■ ACTIVITY
Write out all the data below exactly.

■ DATA SUPPLIED
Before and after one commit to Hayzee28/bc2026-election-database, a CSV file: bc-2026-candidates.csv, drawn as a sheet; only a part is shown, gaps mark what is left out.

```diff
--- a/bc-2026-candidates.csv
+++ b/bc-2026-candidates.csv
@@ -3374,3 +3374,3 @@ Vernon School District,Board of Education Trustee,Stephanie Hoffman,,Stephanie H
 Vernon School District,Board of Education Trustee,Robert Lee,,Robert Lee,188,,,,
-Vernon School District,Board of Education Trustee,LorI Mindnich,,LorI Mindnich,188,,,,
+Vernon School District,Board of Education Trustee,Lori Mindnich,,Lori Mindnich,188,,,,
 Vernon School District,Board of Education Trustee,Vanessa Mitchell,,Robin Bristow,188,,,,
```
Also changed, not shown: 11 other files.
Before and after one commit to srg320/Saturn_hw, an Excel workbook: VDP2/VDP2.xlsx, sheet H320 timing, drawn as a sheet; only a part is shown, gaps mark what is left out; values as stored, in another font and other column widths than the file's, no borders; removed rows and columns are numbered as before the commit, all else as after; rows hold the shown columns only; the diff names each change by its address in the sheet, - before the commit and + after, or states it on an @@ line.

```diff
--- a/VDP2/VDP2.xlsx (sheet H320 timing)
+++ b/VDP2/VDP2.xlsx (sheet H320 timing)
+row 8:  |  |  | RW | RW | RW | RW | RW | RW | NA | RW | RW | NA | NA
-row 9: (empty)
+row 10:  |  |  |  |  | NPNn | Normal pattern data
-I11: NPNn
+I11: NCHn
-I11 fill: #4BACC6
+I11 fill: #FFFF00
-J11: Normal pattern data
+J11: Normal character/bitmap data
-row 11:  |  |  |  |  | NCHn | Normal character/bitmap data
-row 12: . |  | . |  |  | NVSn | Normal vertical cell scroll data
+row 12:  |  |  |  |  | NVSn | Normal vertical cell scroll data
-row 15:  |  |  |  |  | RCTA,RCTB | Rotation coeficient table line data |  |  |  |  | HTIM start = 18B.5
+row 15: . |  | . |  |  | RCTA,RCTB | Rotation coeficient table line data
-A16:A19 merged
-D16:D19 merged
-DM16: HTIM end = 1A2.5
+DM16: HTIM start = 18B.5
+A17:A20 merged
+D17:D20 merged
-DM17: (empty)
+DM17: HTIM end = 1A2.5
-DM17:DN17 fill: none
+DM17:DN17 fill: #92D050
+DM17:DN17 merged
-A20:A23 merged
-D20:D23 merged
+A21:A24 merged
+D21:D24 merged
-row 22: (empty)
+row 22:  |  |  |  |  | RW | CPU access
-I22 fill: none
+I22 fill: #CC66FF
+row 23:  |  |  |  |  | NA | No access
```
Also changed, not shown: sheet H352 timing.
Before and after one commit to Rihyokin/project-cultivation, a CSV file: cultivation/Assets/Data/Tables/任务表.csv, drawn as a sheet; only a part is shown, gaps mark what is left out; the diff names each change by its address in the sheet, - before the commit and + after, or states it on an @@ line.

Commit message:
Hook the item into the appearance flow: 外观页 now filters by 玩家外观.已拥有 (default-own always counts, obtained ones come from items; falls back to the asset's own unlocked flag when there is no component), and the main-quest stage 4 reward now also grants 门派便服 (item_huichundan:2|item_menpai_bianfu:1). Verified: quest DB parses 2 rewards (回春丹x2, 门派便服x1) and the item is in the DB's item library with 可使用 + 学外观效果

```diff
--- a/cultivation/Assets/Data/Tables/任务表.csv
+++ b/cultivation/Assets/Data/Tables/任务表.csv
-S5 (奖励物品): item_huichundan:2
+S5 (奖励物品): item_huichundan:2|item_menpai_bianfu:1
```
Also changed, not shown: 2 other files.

■ ANSWER TO THIS PROBLEM
Before and after one commit to Hayzee28/bc2026-election-database, a CSV file: bc-2026-candidates.csv, drawn as a sheet; only a part is shown, gaps mark what is left out.

```diff
--- a/bc-2026-candidates.csv
+++ b/bc-2026-candidates.csv
@@ -3374,3 +3374,3 @@ Vernon School District,Board of Education Trustee,Stephanie Hoffman,,Stephanie H
 Vernon School District,Board of Education Trustee,Robert Lee,,Robert Lee,188,,,,
-Vernon School District,Board of Education Trustee,LorI Mindnich,,LorI Mindnich,188,,,,
+Vernon School District,Board of Education Trustee,Lori Mindnich,,Lori Mindnich,188,,,,
 Vernon School District,Board of Education Trustee,Vanessa Mitchell,,Robin Bristow,188,,,,
```
Also changed, not shown: 11 other files.
Before and after one commit to srg320/Saturn_hw, an Excel workbook: VDP2/VDP2.xlsx, sheet H320 timing, drawn as a sheet; only a part is shown, gaps mark what is left out; values as stored, in another font and other column widths than the file's, no borders; removed rows and columns are numbered as before the commit, all else as after; rows hold the shown columns only; the diff names each change by its address in the sheet, - before the commit and + after, or states it on an @@ line.

```diff
--- a/VDP2/VDP2.xlsx (sheet H320 timing)
+++ b/VDP2/VDP2.xlsx (sheet H320 timing)
+row 8:  |  |  | RW | RW | RW | RW | RW | RW | NA | RW | RW | NA | NA
-row 9: (empty)
+row 10:  |  |  |  |  | NPNn | Normal pattern data
-I11: NPNn
+I11: NCHn
-I11 fill: #4BACC6
+I11 fill: #FFFF00
-J11: Normal pattern data
+J11: Normal character/bitmap data
-row 11:  |  |  |  |  | NCHn | Normal character/bitmap data
-row 12: . |  | . |  |  | NVSn | Normal vertical cell scroll data
+row 12:  |  |  |  |  | NVSn | Normal vertical cell scroll data
-row 15:  |  |  |  |  | RCTA,RCTB | Rotation coeficient table line data |  |  |  |  | HTIM start = 18B.5
+row 15: . |  | . |  |  | RCTA,RCTB | Rotation coeficient table line data
-A16:A19 merged
-D16:D19 merged
-DM16: HTIM end = 1A2.5
+DM16: HTIM start = 18B.5
+A17:A20 merged
+D17:D20 merged
-DM17: (empty)
+DM17: HTIM end = 1A2.5
-DM17:DN17 fill: none
+DM17:DN17 fill: #92D050
+DM17:DN17 merged
-A20:A23 merged
-D20:D23 merged
+A21:A24 merged
+D21:D24 merged
-row 22: (empty)
+row 22:  |  |  |  |  | RW | CPU access
-I22 fill: none
+I22 fill: #CC66FF
+row 23:  |  |  |  |  | NA | No access
```
Also changed, not shown: sheet H352 timing.
Before and after one commit to Rihyokin/project-cultivation, a CSV file: cultivation/Assets/Data/Tables/任务表.csv, drawn as a sheet; only a part is shown, gaps mark what is left out; the diff names each change by its address in the sheet, - before the commit and + after, or states it on an @@ line.

Commit message:
Hook the item into the appearance flow: 外观页 now filters by 玩家外观.已拥有 (default-own always counts, obtained ones come from items; falls back to the asset's own unlocked flag when there is no component), and the main-quest stage 4 reward now also grants 门派便服 (item_huichundan:2|item_menpai_bianfu:1). Verified: quest DB parses 2 rewards (回春丹x2, 门派便服x1) and the item is in the DB's item library with 可使用 + 学外观效果

```diff
--- a/cultivation/Assets/Data/Tables/任务表.csv
+++ b/cultivation/Assets/Data/Tables/任务表.csv
-S5 (奖励物品): item_huichundan:2
+S5 (奖励物品): item_huichundan:2|item_menpai_bianfu:1
```
Also changed, not shown: 2 other files.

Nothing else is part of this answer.